Anger fed on him, burning through his whole being, controlling almost everything he did.
It was anger that destroyed his chance at recovering his lost job. He couldn’t face all the stupidity of the office grind and still remain calm. There had been a time when keeping up with the games of office politics had seemed fun. Those days were long gone, lost to the sea of anger that led him to neglect all his carefully cultivated relationships and pools of favors.
There were times when he had been tempted to leave, but had always stayed out of some sort of misplaced loyalty. Loyalty that has been repaid (or so his anger tells him) by abandoning him in his time of need. The way they swept him out of their lives felt entirely like betrayal. And fed his anger more.
His anger led to his failure. Failure as a businessman. Failure as a husband. Failure as a father. Failure as a provider. Each one of those failures became as a lodestone, dragging him down in the river of anger. He was drowning in it.
The headwaters of that river were a lake of placid indifference. Something must of broken the dike, released the water, and washed him away. Nevermore to be calm in the face of the world. Nevermore to hold his dog. Nevermore to hold his daughter.
For the anger fed on him, burning through his whole being, controlling almost everything he did.
A prince cannot remain in exile for ever. That is why this meeting was so important.
Exile was itself unjust, but in order to end it and return home, it would be necessary to agree to the fiction that there was a justifiable cause for it. Pride made that a tough requirement, but returning to the homeland was more important that pride.
The day was ominous. Gloomy clouds, just enough rain to notice dominated the sky.
But when the prince arrived at the agreed upon cafe for their first meeting, he found nothing but a smoking ruin. Someone had burned it to the ground overnight.

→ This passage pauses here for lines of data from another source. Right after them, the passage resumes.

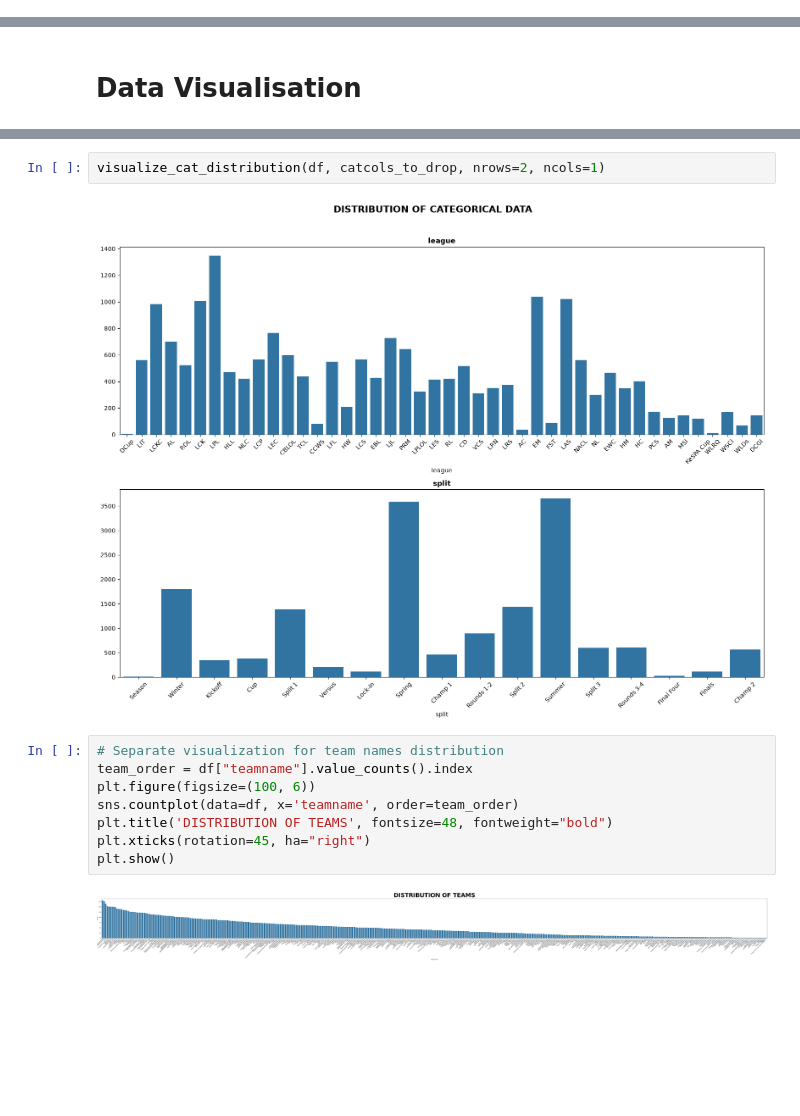
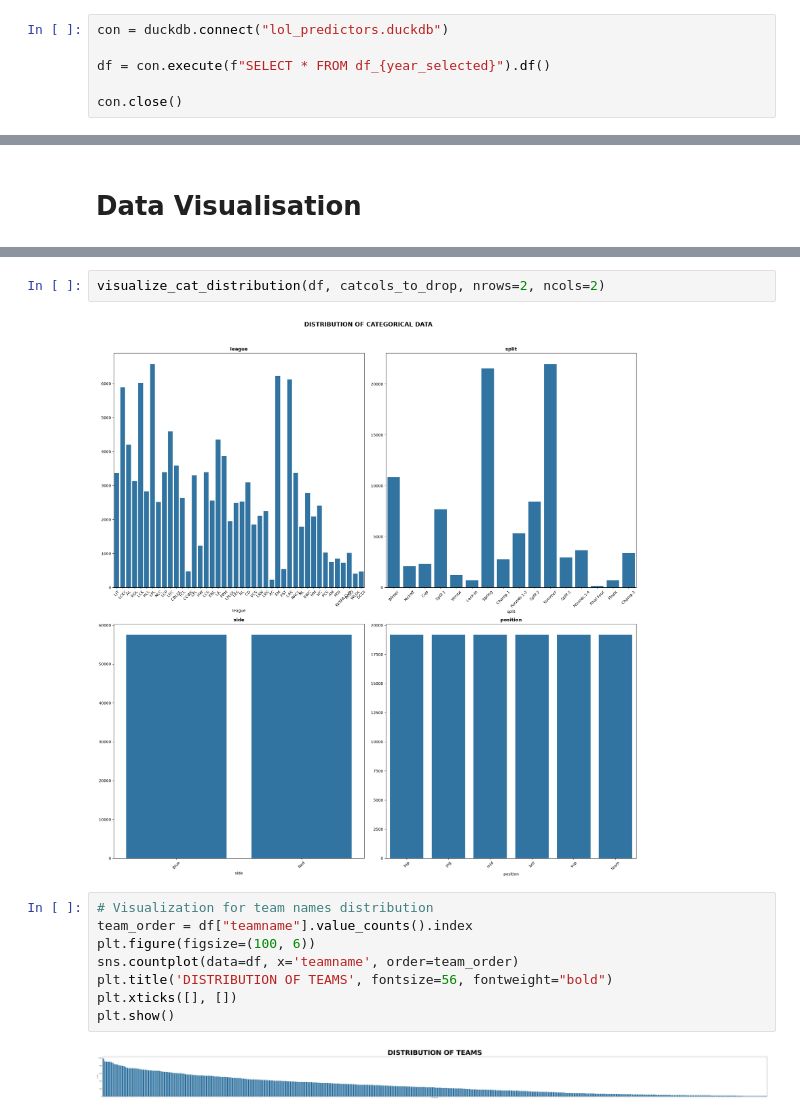
Before and after one commit to jkpjr/lol-esports-pickems-predictor, a Jupyter notebook: exploratory_data_analysis.ipynb, the cells around one changed output, grey strips where cells are left out. Drawn from its saved outputs; the diff is of its cells as text; blank space fills up the shorter version.

```diff
--- a/exploratory_data_analysis.ipynb
+++ b/exploratory_data_analysis.ipynb
@@ -16,3 +18,9 @@ Load data and select features with an SQL query through the duckdb.
+# %%
+con = duckdb.connect("lol_predictors.duckdb")
+
+df = con.execute(f"SELECT * FROM df_{year_selected}").df()
+
+con.close()
 # %% [markdown]
 ### Data Overview
 # %%
@@ -161,16 +181,16 @@ visualize_num_distribution(df, numcols_to_drop, nrows=10, ncols=4, figsize=(20,
 # %%
-visualize_cat_distribution(df, catcols_to_drop, nrows=2, ncols=1)
+visualize_cat_distribution(df, catcols_to_drop, nrows=2, ncols=2)
 # %% [output]
-[figure, old version]
+[figure, new version]
 # %%
-# Separate visualization for team names distribution
+# Visualization for team names distribution
 team_order = df["teamname"].value_counts().index
 plt.figure(figsize=(100, 6))
 sns.countplot(data=df, x='teamname', order=team_order)
-plt.title('DISTRIBUTION OF TEAMS', fontsize=48, fontweight="bold")
-plt.xticks(rotation=45, ha="right")
+plt.title('DISTRIBUTION OF TEAMS', fontsize=56, fontweight="bold")
+plt.xticks([], [])
 plt.show()
 # %% [output]
-[figure, old version]
+[figure, new version]
 # %%
 # Compute correlation matrix
```
Also changed, not shown: parts of 11 cells of this notebook, 2 other files.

The factions met to discuss their differences and attempt to arrive at some compromise. Te ensure that all sides had a voice, the table was round and the invitation went to everyone.
The rules were simple. First, the discussion would be civil. Second, any solution that allowed work to proceed would be entertained.
Work is a little like magic. It won’t work well if too carefully examined. But if left to flourish, the results can be strange. But the machines produced know little or nothing of how they came to be…
At the start, machines really are little more than clockwork. It would be quite a stretch to imagine a clockwork device capable of thought or independant action.
Pay no attention to the bats that live in the caves. They were here first, and have generally ceded all control to us, as long as we leave them alone. Leave them alone, and they will leave you alone. The don’t dabble in the mechanical, in any case.
So here we are. Work must proceed, to stop it is unthinkable. At the same time, the results of that work must not be unthinkable. We might well reach an impasse if both sides of this cannot reconcile.